Using a tracer gas to determine the leak location of the pipe underground has always been secondary to the use of ultra-sound type listening equipment. This makes sense in that using ultra-sound is quick, inexpensive and easy in use. But what happens if this method fails to locate the leak location?
- Helium gas injected into the pipe has been an option in the past. Using a helium sniffer leak detector at the ground level, walking the length of the pipe the leak location can be found by detection of helium escaping the ground. There are significant disadvantages with this method. Helium is in short supply and very expensive. Helium is used in medical equipment like an MRI. So using helium to find pipe leak locations is both expensive and a poor use of a finite resource.
- Hydrogen has come on in the past 10 years as an alternative tracer gas to replace the use of helium. While hydrogen is known to be flammable and explosive, if combined with nitrogen at a 5% H2 concentration, the gas mixture is then considered non-combustible and safe to use. When this dilution of the gas takes place, the mixture can not return to a flammable mixture. Benefits of the 5% hydrogen/95% nitrogen gas is that it is inexpensive and plentiful. Hydrogen is a small high energy molecule, capable of quickly moving through dirt and asphalt. Coming out of the leaky pipe, it moves straight up to escape the ground within 3 feet of the leak location.
Hydrogen leak detectors are well suited to this important application and are much less expensive than the helium counterparts. Companies that use this hydrogen leak detection technology can find the harder to find leaks differentiating themselves from the local competition. So for an investment of under $2000, companies can broaden their leak detection portfolio of services.

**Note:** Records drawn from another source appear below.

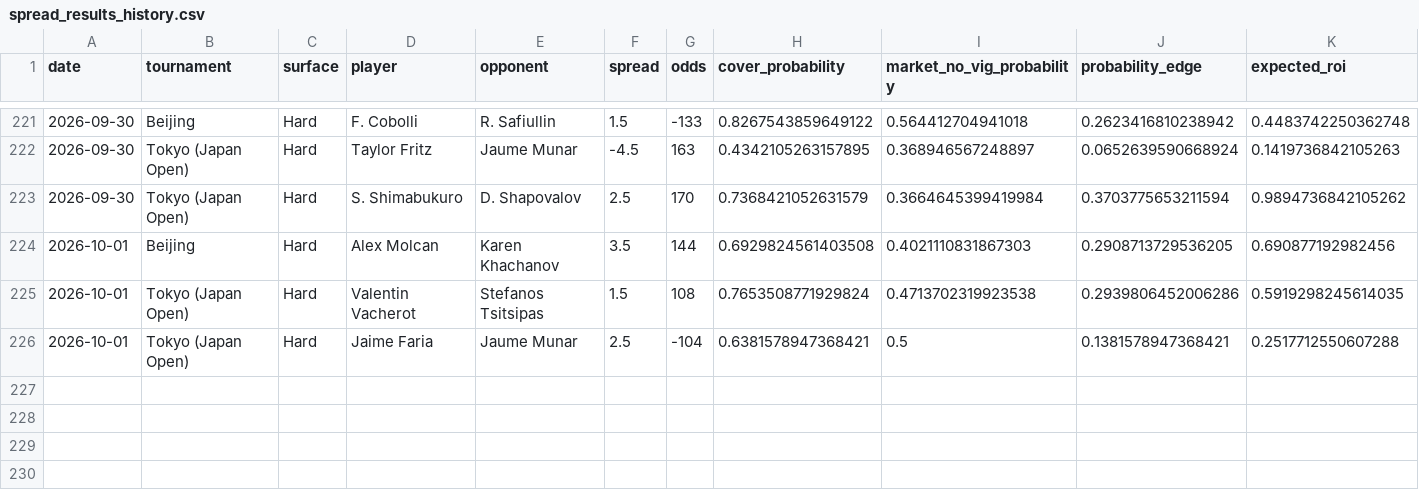
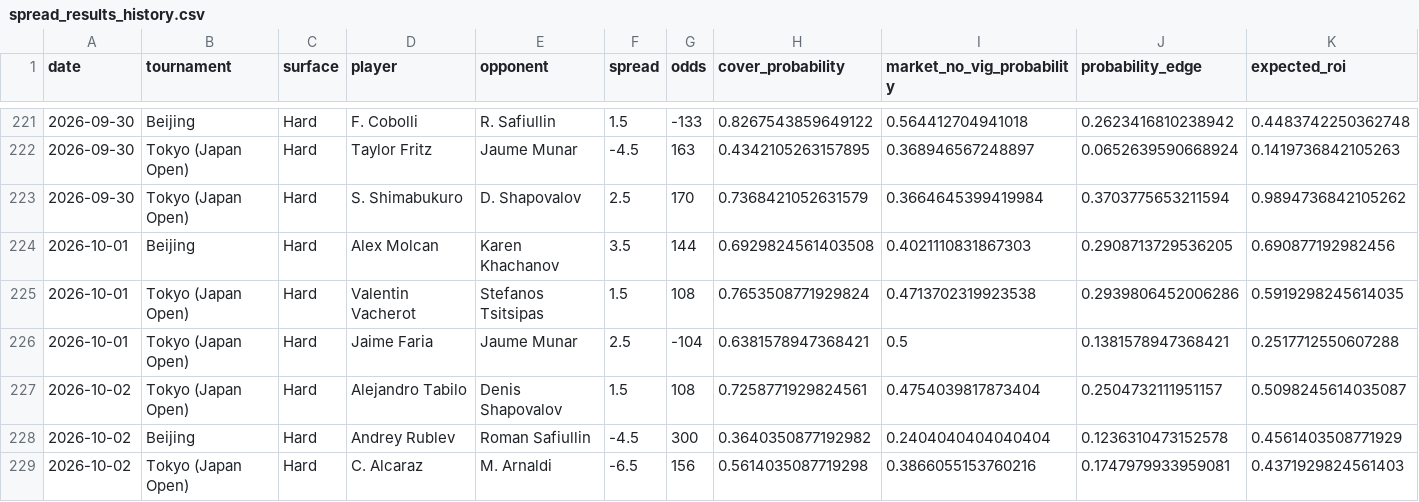
Before and after one commit to dchang0611/tennis-spread-model, a CSV file: tennis_model_output/spread_results_history.csv, drawn as a sheet; only a part is shown, gaps mark what is left out; rows hold the shown columns only; the diff names each change by its address in the sheet, - before the commit and + after, or states it on an @@ line.

```diff
--- a/tennis_model_output/spread_results_history.csv
+++ b/tennis_model_output/spread_results_history.csv
+row 227: 2026-10-02 | Tokyo (Japan Open) | Hard | Alejandro Tabilo | Denis Shapovalov | 1.5 | 108 | 0.7258771929824561 | 0.4754039817873404 | 0.2504732111951157 | 0.5098245614035087
+row 228: 2026-10-02 | Beijing | Hard | Andrey Rublev | Roman Safiullin | -4.5 | 300 | 0.3640350877192982 | 0.2404040404040404 | 0.1236310473152578 | 0.4561403508771929
+row 229: 2026-10-02 | Tokyo (Japan Open) | Hard | C. Alcaraz | M. Arnaldi | -6.5 | 156 | 0.5614035087719298 | 0.3866055153760216 | 0.1747979933959081 | 0.4371929824561403
```
Also changed, not shown: 5 other files.
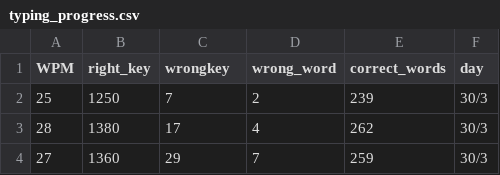
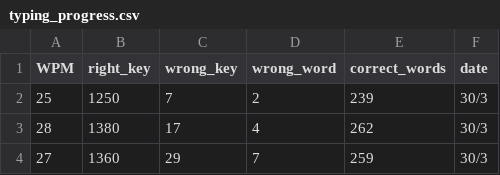
Before and after one commit to TSPoulsen/Data, a CSV file: typing_progress.csv, drawn as a sheet; only a part is shown.

Commit message:
'Updated typing_progress.csv'

```diff
--- a/typing_progress.csv
+++ b/typing_progress.csv
@@ -1,2 +1,2 @@
-WPM,right_key,wrongkey,wrong_word,correct_words, day
+WPM,right_key,wrong_key,wrong_word,correct_words,date
 25,1250,7,2,239,30/3
```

For more information, check out the link below or contact us directly by phone or e-mail.